A look into what bussing will be like for the new Patriot Hybrid Schedule

As the eighth period bell rings, students flow into the hallways; excited chatter bounces off the walls as they walk to their buses to head home after a long day of schoolwork. Buses were a way for students to relax and socialize on their way to and from school. Yet nowadays safety precautions have been put onto busses to keep students away from each other for their own protection.

With the occurrence of the COVID-19 pandemic Stevenson wanted to give students a flexible yet safe way to learn in person, so the new Patriot Hybrid Learning model was created and put into place. Due to this altered schedule, a need for transportation has developed, since it allows students to come in at least twice a week for half a day.

“We have 1200 kids who have said we [they] are thinking about coming back,” Principal Troy Gobble said. “We are allowing people to have the choice about whether they can come back, and you [students] don’t even have to come back all the time.”

Schools and buses had to shut down because of how contagious the virus is. Stevenson buses were often packed with students; thus, it was unsafe for buses to operate in this same manner during the pandemic. Now, with Stevenson on its way to reopen slowly, buses are being prepped to have students ride them once again.

To ensure student safety and to help lessen the possibility of community COVID-19 outbreaks, the student body has been split into three groups which are determined by living location. Given the bus routes that were designated for each area, many students will be with peers from their middle school. 

“For instance, the blue group is Lincolnshire, that’s where my daughter and we live,” Gobble said. “That way when we are bringing the blue kids to and from campus, we only have a third of the campus area to get the buses to and back from, so we can shrink the amount of buses we use and they don’t have to drive as far.”

In each bus, there is a maximum of 12 students allowed at a time, and mask-wearing is strictly enforced. In order to be a part of a bus route, students are required to fill out a survey which can be located on the Stevenson website under Bus Routes. Their information is then sent to First Student, the bus company with which Stevenson collaborates, and a computer program determines the most logical routes for each group.

When navigating how to create busing schedules for the hybrid model, morning and afternoon sessions were created with four bus runs each. Stevenson came to the realization that they needed multiple bus routes to accommodate the multiple diverse student schedules. 

Many students have first, fourth, fifth and eighth off due to lunch periods, study halls and free periods. To help prevent the spread of the Coronavirus, Stevenson did not want any students to be on campus when not having an actual assigned class. The need to get students off campus during their off periods influenced extra bus routes being added to the school day to help transport students home. 

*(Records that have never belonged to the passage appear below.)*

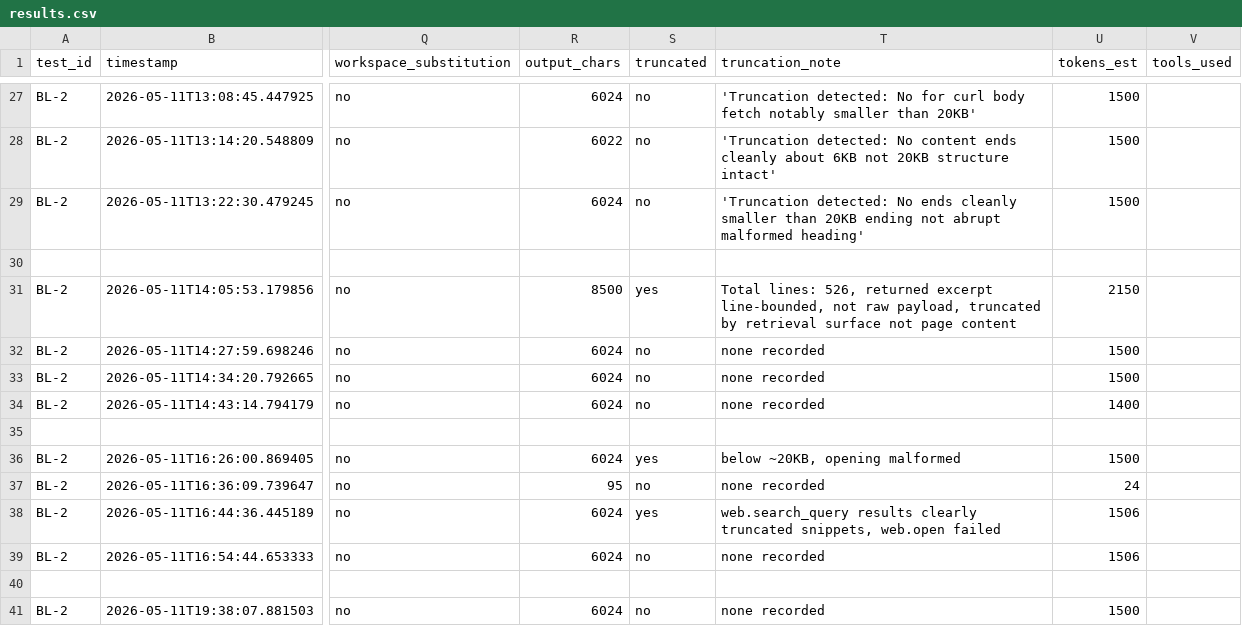
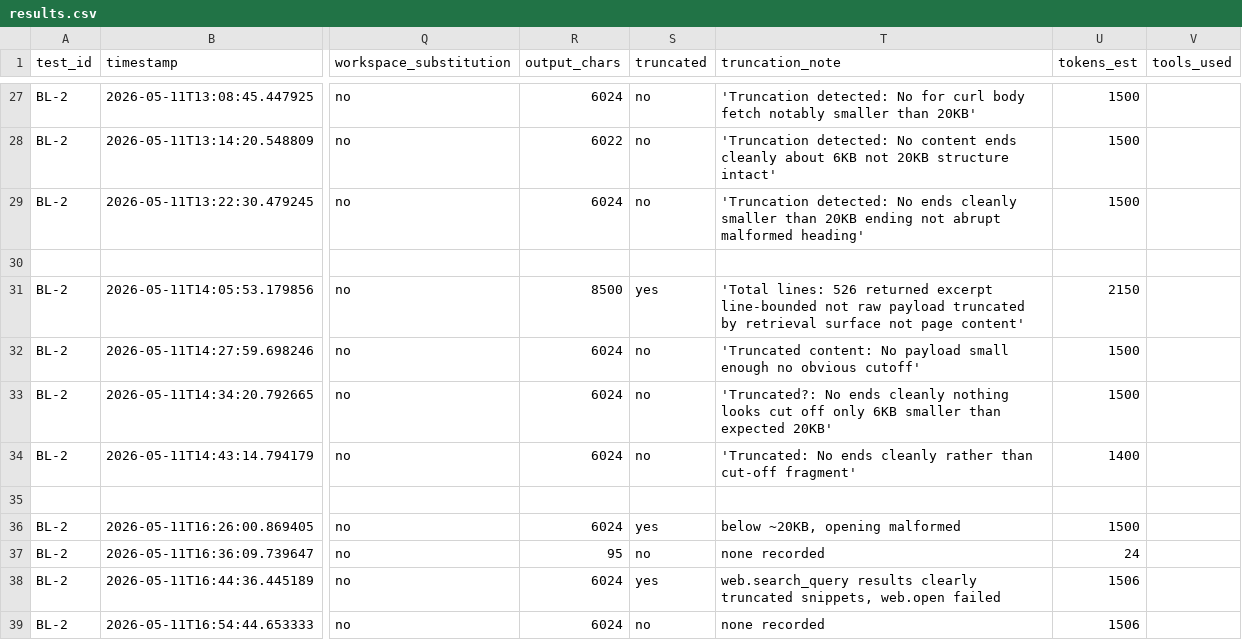
Before and after one commit to rhyannonjoy/agent-ecosystem-testing, a CSV file: open-ai-codex-web-search/results/codex-interpreted/results.csv, drawn as a sheet; only a part is shown, gaps mark what is left out; the shorter side is filled out with more unchanged rows; the diff names each change by its address in the sheet, - before the commit and + after, or states it on an @@ line.

Commit message:
[add] truncation BL-2 GPT-5.4-Mini (Issue #167)

```diff
--- a/open-ai-codex-web-search/results/codex-interpreted/results.csv
+++ b/open-ai-codex-web-search/results/codex-interpreted/results.csv
-T31 (truncation_note): Total lines: 526, returned excerpt line-bounded, not raw payload, truncated by retrieval surface not page content
+T31 (truncation_note): 'Total lines: 526 returned excerpt line-bounded not raw payload truncated by retrieval surface not page content'
-T32 (truncation_note): none recorded
+T32 (truncation_note): 'Truncated content: No payload small enough no obvious cutoff'
-T33 (truncation_note): none recorded
+T33 (truncation_note): 'Truncated?: No ends cleanly nothing looks cut off only 6KB smaller than expected 20KB'
-T34 (truncation_note): none recorded
+T34 (truncation_note): 'Truncated: No ends cleanly rather than cut-off fragment'
```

While under the circumstances of the pandemic, Stevenson has tried to make buses as safe as possible. Some students have expressed that they do not mind riding the bus, while others still have their doubts.

“My personal reason as to being hesitant to use the bus would be that since buses are tightly closed spaces with not as much guarantee of students following COVID-19 guidelines,” Amal Naqvi ’22 said. “I would not want to put myself or my family at risk of the virus.”

Likewise, Gobble shared that the number of students who opted in for bus service is significantly less than the amount who said they were going to go back in person.

Although masks do help to halt the spread of the virus, another concern is that surfaces may increase transmission rates when on a bus or other public transit. If a surface contains the virus, it can be easily spread once that person touches their face, nose or eyes. The Centers for Disease Control and Prevention (CDC) has suggested means of making buses and other forms of public transportation safer given these concerns. 

“Consider conducting daily in-person or virtual health checks,” the CDC said on December 31 on their website, when talking about COVID-19 Employer Information for Bus Transit Operators. “Make sure employees can maintain at least 6 feet of distance while waiting for screening if done on site.”

Stevenson has implemented both of these suggestions. To aid the safety of students and bus drivers, students must take a health survey and show it to administrators while standing six feet apart before entering the school. Stevenson did this in hopes of slowing down the spread of the virus. While riding the busses, students are required to wear masks and  sit six feet apart from each other.

“I feel as if with more Stevenson students trying out hybrid and utilizing the bus, we will end up hearing about more experiences.” Naqvi said. “[We can] learn more of the reality from people’s day to day exposure of riding the bus.”